The late Christopher Hitchens on his drinking and smoking in light of his father’s own death from cancer:
I always knew that there is a risk in the Bohemian lifestyle. And I decided to take it because whether it is an illusion or not (I don’t think it is) it helped my concentration; it stopped me being bored; it stopped other people being boring to some extent; it would keep me awake; it would allow the evening to go on longer, to prolong the conversation, to enhance the moment. If I was asked, would I do it over again, the answer is probably yes. I’d have quit earlier possibly, hoping to get away with the whole thing. It’s easy for me to say, not very nice for my children to hear; it sounds irresponsible, if I say, yeah, I’d do all that again to you. But the truth is, it would be hypocritical for me to say no, I’d never touch the stuff, if I’d learned, because I did know. Everyone knows. And I decided, all of life is wager. I am going to wager on this bit. … I almost don’t even regret it. They I should. Because it’s just impossible to for me to picture life without wine and other things fueling the company and keeping me reading and traveling and energizing me.
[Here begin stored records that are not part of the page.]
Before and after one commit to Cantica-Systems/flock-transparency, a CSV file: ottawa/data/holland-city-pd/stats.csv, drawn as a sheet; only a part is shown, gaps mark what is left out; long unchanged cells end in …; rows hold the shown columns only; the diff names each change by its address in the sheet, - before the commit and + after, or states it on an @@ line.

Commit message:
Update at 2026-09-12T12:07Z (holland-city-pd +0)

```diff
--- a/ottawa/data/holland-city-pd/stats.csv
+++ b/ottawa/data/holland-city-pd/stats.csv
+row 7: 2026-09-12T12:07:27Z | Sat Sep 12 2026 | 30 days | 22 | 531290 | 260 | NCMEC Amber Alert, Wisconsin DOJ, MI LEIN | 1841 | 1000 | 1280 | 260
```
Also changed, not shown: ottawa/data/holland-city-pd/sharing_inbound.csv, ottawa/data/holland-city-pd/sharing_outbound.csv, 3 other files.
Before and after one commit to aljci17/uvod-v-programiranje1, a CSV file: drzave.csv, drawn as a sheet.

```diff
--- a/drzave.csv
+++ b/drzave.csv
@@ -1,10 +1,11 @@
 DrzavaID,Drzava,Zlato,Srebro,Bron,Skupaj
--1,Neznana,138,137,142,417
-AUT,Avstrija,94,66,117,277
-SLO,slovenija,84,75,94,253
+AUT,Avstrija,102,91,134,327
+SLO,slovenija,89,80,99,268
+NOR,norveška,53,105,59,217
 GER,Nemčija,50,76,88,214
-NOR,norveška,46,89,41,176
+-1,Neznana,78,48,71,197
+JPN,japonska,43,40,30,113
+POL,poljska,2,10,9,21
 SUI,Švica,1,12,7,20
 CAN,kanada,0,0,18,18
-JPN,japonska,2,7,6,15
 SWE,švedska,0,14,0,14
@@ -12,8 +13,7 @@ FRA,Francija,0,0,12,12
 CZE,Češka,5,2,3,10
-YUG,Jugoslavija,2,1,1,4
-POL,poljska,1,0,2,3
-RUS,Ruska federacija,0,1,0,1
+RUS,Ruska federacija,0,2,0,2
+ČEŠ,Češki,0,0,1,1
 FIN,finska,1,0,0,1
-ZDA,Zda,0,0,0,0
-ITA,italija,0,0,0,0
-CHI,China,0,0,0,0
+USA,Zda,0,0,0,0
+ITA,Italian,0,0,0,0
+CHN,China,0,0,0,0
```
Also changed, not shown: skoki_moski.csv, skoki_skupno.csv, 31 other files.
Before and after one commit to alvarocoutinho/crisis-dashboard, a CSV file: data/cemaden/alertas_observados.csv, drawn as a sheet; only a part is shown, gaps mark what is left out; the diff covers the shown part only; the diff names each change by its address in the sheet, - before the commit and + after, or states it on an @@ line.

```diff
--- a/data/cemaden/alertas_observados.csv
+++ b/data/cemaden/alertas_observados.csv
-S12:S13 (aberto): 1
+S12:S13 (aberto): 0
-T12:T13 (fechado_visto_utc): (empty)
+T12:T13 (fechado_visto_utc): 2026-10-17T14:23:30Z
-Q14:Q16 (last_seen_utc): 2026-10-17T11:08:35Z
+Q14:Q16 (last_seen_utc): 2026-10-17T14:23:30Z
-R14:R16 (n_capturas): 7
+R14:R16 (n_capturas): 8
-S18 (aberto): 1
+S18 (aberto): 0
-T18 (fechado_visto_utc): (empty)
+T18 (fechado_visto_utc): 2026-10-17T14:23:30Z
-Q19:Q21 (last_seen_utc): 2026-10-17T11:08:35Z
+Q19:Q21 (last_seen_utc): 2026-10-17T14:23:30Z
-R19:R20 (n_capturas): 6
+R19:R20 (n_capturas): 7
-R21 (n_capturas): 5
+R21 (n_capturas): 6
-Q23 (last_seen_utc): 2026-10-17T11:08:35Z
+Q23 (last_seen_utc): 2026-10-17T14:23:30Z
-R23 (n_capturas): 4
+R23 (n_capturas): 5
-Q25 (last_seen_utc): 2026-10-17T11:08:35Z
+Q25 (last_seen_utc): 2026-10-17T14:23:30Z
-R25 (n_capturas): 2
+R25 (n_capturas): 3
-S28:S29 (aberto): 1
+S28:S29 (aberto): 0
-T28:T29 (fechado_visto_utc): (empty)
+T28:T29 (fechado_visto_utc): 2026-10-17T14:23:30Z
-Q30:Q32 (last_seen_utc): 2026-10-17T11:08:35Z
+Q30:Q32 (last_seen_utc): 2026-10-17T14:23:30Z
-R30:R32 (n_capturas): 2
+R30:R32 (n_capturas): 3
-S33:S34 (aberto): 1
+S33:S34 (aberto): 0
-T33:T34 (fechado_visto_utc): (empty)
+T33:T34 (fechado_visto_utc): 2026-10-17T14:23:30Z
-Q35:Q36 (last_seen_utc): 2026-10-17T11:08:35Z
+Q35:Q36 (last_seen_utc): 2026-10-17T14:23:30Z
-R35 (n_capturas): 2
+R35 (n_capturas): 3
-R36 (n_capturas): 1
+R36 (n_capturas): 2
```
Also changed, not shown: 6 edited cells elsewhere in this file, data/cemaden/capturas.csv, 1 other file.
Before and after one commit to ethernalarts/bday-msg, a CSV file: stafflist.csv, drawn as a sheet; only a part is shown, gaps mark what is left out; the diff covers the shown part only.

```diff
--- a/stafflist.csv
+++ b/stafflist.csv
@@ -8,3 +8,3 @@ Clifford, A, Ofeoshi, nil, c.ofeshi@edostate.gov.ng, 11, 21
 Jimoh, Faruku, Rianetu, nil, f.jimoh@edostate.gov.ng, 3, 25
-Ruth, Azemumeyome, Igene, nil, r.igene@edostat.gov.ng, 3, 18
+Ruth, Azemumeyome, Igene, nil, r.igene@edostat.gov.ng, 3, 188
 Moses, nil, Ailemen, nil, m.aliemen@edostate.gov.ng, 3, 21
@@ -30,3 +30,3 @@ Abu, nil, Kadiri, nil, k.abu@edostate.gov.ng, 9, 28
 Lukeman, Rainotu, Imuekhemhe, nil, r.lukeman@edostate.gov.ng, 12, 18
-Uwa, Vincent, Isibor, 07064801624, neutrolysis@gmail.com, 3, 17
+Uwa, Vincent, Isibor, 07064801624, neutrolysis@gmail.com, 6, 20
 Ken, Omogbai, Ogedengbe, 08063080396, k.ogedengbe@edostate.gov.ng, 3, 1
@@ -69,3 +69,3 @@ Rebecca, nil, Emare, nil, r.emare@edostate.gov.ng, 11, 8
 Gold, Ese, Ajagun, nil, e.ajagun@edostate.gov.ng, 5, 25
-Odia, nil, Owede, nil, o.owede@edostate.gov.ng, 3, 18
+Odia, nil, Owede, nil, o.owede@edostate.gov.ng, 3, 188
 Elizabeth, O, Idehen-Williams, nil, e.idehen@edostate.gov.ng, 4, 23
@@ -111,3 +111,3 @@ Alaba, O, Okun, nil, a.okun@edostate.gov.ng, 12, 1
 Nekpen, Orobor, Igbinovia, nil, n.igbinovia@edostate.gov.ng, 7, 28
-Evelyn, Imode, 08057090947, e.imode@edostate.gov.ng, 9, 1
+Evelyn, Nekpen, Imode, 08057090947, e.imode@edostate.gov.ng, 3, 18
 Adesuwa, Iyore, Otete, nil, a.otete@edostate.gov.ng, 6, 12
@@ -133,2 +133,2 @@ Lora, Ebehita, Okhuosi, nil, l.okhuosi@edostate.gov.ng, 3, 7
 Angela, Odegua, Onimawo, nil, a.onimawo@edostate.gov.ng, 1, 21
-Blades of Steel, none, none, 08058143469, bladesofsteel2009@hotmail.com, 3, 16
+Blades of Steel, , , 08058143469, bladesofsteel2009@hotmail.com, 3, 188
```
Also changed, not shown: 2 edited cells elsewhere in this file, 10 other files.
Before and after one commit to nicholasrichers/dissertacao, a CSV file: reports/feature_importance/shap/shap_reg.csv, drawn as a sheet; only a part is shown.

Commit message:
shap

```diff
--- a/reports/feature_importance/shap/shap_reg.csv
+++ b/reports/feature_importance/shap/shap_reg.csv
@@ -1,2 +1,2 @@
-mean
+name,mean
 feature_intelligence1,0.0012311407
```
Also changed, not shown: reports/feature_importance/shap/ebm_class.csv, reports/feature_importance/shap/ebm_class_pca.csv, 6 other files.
Also note the fascinating words about acedia just following this. I do miss Christopher Hitchens, in spite of his vitriol to religious belief.